In the late 1970’s, when post-modernism in photography was born, two well-defined camps evolved, pitting straight (or traditional) photography against set-up (or conceptual) photography. These divisions were a point of contention. One could not only lose friends but also risk opportunities to be shown or published by identifying with one or another side. While the intensity of these disagreements might seem silly and romantic in retrospect, at a time when few galleries showed photography and publishing a book was rare, the limited opportunities to have one’s work seen heightened tensions over what might constitute a good photograph going forward.
Photography of the present faces the stark realization that these old arguments over what a photograph could or should be no longer matter. Photographic theory has devoured itself. The internet, inexpensive printing, and self-publishing have provided a venue large enough for all practices, traditional or conceptual, to exist in a pluralistic scrum of democratic viewing. This has provided a diverse generation of photographers a platform to reach large audiences who are often unaware of the medium’s historical infighting.
This digital pluralism has led to an environment in which the discussion of work no longer begins with the artist declaring their conceptual camp, but rather with the visual quality of the image. Recently, photographers have been abandoning artist’s statements, allowing viewers to perceive their images free of context, so their success or failure depends on their ability to create an engaging visual language. There is no longer an academic argument for newness or an avant-garde so much as one for quality of visual thought. Works that in the recent past would be segregated by conceptual movements now appear next to one another in an open, chaotic exchange of ideas. Traditional photographs can rest comfortably alongside abstract still lives, next to photography as installation, next to work that embraces the medium’s technical flaws. Through this beautiful disorder, the entire medium has simultaneously died and been reborn, allowing contemporary photographers to once again work out what it means to be a photographer.

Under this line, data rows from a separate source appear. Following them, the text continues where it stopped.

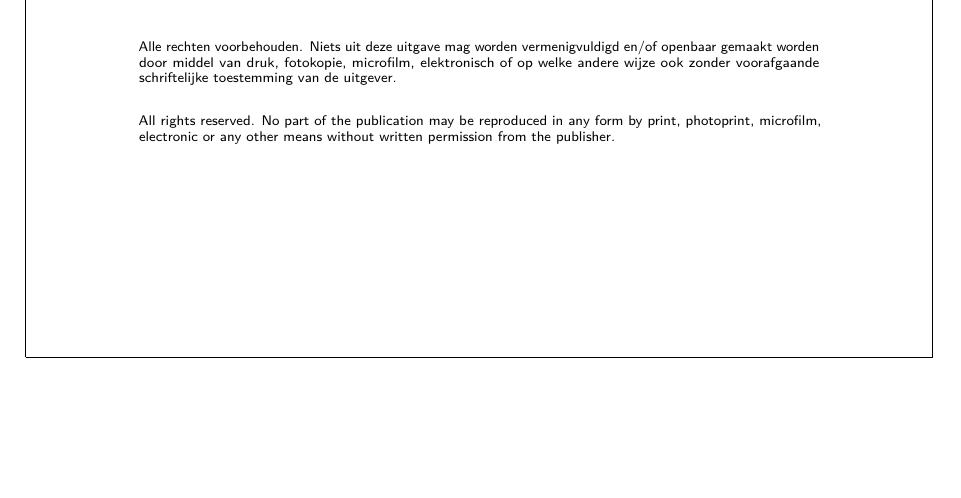
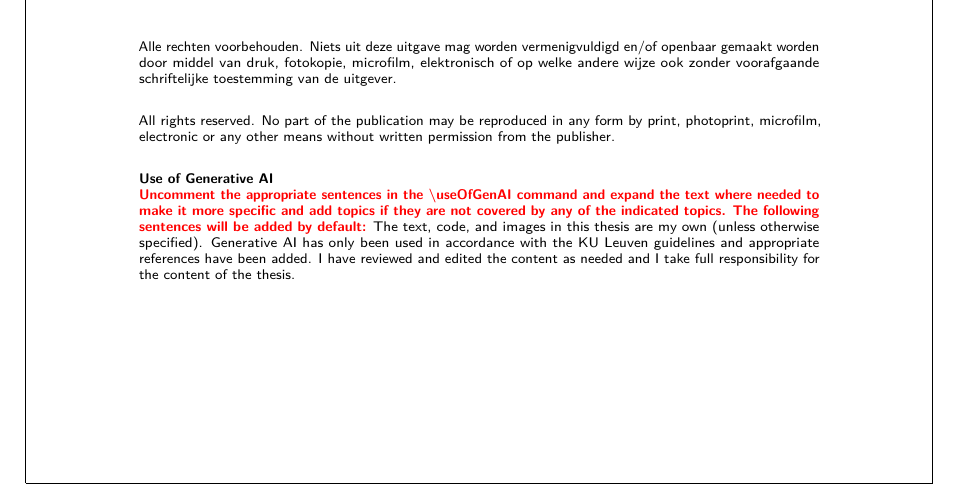
Before and after one commit to wannesm/adsphd, a LaTeX thesis (thesis.tex, which reads adsphd.cls): part of page 4 of 40, cut so that both start at the same text, the shorter picture padded with empty space. Compiled offline with pdfLaTeX.

Commit message:
Added GenAI declaration

```diff
--- a/adsphd.cls
+++ b/adsphd.cls
@@ -1641,6 +1641,9 @@ De appendices kunnen desgevallend worden gebundeld in een apart boekdeel.
 
 \let\orig@makefrontcovergeneralX\makefrontcovergeneralX
 \let\orig@makefrontcovergeneralXII\makefrontcovergeneralXII
+
+\newcommand{\theUseOfGenAI}{}
+\newcommand{\useOfGenAI}[1]{\renewcommand{\theUseOfGenAI}{#1}}
 
 %%%%%%%%%%%%%%%%%%%%%%%%%%%%%%%%%%%%%%%%%%%%%%%%%%
 % Redefine title page
@@ -1762,6 +1765,21 @@ without written permission from the publisher.
 
 \ifthenelse{\equal{\@isbn}{}}{}{ISBN \@isbn\\}
 \ifthenelse{\equal{\@depot}{}}{}{D/\@depot}
+
+\textbf{Use of Generative AI}\\
+\ifthenelse{\equal{\theUseOfGenAI}{}}{%
+  \textbf{\color{red}Uncomment the appropriate sentences in the \textbackslash useOfGenAI command
+  and expand the text where needed to make it more specific and add topics if they are not covered
+  by any of the indicated topics.
+  The following sentences will be added by default:}
+}{%
+  \theUseOfGenAI
+}%
+The text, code, and images in this thesis are my own (unless otherwise specified). Generative AI has
+only been used in accordance with the KU~Leuven guidelines and appropriate references have been added.
+I have reviewed and edited the content as needed and I take full responsibility for the content of
+the thesis.
+
 }
 %\vspace{1cm}
 
```
Also changed, not shown: thesis.tex (+14 -0 lines), thesis.pdf.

Irina Rozovsky — irinar.com (Image I-II, Untitled (from Mountain Black Heart) 2015-2016, former Yugoslavia)
Eli Durst — elidurst.com (Image III-IV, Eli Durst, Bruce Spinning, 2015)

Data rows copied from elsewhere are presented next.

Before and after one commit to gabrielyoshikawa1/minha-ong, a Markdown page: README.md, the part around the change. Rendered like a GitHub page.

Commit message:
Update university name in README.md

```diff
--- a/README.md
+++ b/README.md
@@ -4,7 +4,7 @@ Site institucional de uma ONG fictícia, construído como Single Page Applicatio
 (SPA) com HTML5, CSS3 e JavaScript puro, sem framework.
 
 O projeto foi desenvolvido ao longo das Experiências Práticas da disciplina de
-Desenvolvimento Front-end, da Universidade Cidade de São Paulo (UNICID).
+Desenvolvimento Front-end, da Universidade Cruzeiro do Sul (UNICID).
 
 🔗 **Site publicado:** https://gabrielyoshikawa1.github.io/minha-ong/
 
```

Erin O’keefe — erinokeefe.com (Image V-VI, Things as They Are #32)
Lindsay Metivier — lindsaymetivier.com (Image VII-VIII, Untitled (from No Limit on the Worlds)
Irina Rozovsky’ Mountain Black Heart features in Heavy II alongside a conversation with Ashley McNelis. Heavy II is available now in Aus bookstores and our online store right here. International release date to be announced very shortly, thank you for your patience rest of the world, it won’t be long now.